  • Moolah Raj
    May 17, 2012 - 1:45AM

    interesting article. well written

    Recommend

  • faraz
    May 17, 2012 - 1:57AM

    French revolution targeted the aristocracy, feudal and Church. In Pakistan, mullahs have complete stranglehold over the thoughts of the masses; a revolt against mullahs is tantamount to heresy. Mullahs have given a religious verdict against land reforms; so feudal class cannot be liquidated. The mullahs are also in bed with the generals who are in alliance with foreign patrons. Middle class wants to resurrect the glorious, although imaginary, past; and capitalists don’t care about ideologies. And Marxism/Maoism is also utterly un-Islamic. The entire idea of revolution in Pakistan is a delusion.

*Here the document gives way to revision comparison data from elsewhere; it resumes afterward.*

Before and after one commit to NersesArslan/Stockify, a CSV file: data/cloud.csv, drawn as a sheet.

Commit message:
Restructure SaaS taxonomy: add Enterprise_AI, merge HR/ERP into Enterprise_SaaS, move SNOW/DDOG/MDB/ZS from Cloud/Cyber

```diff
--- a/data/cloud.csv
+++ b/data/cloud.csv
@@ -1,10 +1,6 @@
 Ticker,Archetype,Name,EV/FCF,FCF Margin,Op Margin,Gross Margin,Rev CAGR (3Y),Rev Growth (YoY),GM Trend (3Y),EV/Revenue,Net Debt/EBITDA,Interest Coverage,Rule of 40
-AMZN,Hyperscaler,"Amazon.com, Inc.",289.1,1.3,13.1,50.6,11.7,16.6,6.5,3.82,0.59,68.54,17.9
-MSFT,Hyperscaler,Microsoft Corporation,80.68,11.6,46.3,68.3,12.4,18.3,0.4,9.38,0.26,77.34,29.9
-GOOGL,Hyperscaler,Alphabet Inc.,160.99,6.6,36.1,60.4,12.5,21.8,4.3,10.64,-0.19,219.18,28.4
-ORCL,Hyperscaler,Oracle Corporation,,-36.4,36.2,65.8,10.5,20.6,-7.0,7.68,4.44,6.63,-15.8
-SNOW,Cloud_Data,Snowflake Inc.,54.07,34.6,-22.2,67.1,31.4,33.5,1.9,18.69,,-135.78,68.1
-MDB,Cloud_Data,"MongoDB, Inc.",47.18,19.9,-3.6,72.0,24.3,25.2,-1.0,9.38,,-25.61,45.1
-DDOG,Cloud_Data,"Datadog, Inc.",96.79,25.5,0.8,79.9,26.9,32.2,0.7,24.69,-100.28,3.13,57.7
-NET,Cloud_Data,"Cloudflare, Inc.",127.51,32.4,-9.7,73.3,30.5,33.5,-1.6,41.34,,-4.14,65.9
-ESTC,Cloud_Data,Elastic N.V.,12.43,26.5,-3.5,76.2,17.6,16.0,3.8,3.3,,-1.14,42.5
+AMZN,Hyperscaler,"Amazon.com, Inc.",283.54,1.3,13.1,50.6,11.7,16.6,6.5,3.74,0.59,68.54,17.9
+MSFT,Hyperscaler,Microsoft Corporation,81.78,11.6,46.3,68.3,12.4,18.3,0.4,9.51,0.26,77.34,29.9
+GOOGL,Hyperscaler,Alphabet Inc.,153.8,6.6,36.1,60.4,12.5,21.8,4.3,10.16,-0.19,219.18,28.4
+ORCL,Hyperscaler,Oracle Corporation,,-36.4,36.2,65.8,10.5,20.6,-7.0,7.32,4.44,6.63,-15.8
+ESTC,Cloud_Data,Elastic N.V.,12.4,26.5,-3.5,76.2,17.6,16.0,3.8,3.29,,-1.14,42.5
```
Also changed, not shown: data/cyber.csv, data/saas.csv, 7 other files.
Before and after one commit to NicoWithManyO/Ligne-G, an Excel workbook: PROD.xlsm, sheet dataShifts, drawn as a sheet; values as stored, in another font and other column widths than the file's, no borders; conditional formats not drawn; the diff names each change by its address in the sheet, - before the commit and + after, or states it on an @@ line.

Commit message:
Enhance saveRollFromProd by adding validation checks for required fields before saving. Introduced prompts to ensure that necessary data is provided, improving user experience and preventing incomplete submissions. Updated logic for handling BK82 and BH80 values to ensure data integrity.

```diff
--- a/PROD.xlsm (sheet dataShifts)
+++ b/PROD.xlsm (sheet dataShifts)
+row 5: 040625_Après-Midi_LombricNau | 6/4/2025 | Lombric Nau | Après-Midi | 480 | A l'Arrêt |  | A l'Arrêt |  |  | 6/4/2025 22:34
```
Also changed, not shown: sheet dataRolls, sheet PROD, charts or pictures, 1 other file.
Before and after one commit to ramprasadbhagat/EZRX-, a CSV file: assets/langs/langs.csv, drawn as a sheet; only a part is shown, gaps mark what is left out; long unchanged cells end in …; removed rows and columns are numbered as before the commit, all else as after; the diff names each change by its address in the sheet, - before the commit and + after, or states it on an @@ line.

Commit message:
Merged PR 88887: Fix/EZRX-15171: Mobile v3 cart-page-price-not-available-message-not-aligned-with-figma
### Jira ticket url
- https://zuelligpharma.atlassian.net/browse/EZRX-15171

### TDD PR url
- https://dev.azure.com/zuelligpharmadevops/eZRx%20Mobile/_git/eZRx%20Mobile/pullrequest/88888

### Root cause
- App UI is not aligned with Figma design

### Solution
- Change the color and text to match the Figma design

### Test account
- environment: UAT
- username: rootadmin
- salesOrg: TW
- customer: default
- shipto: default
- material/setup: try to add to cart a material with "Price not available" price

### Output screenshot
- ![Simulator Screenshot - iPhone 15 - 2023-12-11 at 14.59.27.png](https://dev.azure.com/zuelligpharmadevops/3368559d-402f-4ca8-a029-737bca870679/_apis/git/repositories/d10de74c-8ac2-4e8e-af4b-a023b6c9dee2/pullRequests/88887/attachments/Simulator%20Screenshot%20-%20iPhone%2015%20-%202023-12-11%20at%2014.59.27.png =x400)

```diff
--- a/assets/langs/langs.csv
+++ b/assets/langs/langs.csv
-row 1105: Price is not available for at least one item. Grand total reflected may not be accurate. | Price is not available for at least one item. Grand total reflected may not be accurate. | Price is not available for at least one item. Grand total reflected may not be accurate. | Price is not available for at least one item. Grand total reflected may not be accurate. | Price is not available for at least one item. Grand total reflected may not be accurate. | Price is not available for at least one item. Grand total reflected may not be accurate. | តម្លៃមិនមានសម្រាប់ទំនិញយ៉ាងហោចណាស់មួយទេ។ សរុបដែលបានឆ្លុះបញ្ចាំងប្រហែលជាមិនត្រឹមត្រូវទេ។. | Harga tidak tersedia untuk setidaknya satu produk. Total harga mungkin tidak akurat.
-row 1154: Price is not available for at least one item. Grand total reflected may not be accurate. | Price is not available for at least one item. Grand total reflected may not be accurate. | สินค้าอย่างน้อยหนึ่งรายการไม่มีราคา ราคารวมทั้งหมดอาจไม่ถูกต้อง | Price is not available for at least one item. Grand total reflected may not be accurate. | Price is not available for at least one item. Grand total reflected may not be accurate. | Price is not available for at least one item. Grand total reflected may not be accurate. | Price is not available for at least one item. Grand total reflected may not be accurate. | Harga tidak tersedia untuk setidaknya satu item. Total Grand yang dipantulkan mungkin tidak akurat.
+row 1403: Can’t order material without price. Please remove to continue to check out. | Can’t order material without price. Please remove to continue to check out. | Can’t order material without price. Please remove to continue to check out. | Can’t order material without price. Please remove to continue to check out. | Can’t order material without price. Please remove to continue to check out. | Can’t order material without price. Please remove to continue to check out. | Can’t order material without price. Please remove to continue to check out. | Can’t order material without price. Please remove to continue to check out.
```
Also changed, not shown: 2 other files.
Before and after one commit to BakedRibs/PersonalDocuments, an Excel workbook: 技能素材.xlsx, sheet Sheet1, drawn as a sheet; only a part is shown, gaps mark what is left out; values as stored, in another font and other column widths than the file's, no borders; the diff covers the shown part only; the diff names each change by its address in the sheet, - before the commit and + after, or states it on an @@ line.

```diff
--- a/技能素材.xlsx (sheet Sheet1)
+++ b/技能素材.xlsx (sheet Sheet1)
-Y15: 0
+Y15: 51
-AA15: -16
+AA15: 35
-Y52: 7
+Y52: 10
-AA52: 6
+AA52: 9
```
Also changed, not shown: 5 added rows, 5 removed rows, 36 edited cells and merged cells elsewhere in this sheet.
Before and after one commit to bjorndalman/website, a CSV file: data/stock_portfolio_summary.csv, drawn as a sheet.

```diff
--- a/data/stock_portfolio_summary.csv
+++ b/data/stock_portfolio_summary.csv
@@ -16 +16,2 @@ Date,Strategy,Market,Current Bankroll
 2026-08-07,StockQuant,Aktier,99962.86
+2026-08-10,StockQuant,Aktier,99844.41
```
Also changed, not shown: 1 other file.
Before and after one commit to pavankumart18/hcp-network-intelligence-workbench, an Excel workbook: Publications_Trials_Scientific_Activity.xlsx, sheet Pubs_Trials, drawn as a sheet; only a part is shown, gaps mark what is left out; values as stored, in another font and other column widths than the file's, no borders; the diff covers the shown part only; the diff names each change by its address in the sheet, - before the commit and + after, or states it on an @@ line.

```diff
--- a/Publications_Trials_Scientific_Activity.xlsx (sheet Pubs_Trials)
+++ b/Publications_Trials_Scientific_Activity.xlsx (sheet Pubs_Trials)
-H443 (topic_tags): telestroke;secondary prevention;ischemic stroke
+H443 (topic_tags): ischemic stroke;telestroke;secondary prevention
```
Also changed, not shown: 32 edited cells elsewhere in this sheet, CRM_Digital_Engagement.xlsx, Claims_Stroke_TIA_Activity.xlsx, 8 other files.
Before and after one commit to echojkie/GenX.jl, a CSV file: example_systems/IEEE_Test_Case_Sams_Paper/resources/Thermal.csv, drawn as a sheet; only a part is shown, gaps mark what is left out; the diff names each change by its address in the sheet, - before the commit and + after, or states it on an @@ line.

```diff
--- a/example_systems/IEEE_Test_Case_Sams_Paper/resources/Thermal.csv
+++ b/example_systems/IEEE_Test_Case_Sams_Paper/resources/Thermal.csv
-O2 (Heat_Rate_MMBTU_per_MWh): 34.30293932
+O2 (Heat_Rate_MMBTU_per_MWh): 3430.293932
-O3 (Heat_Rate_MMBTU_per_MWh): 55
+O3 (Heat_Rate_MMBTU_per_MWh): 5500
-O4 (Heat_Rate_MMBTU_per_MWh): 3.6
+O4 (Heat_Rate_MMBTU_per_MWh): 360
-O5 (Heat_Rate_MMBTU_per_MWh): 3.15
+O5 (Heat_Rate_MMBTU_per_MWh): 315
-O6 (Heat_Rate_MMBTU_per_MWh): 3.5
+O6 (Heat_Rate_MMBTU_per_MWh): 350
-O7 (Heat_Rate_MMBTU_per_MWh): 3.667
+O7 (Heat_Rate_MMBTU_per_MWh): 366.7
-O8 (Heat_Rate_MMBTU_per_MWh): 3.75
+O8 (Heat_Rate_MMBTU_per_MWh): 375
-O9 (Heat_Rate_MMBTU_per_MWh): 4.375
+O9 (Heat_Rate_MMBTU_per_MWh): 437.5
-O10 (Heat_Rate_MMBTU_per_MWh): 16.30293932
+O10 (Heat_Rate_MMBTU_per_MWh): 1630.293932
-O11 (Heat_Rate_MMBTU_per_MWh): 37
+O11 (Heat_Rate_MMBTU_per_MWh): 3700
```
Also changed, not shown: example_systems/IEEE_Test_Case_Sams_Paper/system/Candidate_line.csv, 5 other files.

    I love Hasan Nisar’s advice that Pakistanis should idolize a donkey instead of a lion, because donkey is a hard working animal that never fights and happily eats whatever he is fed.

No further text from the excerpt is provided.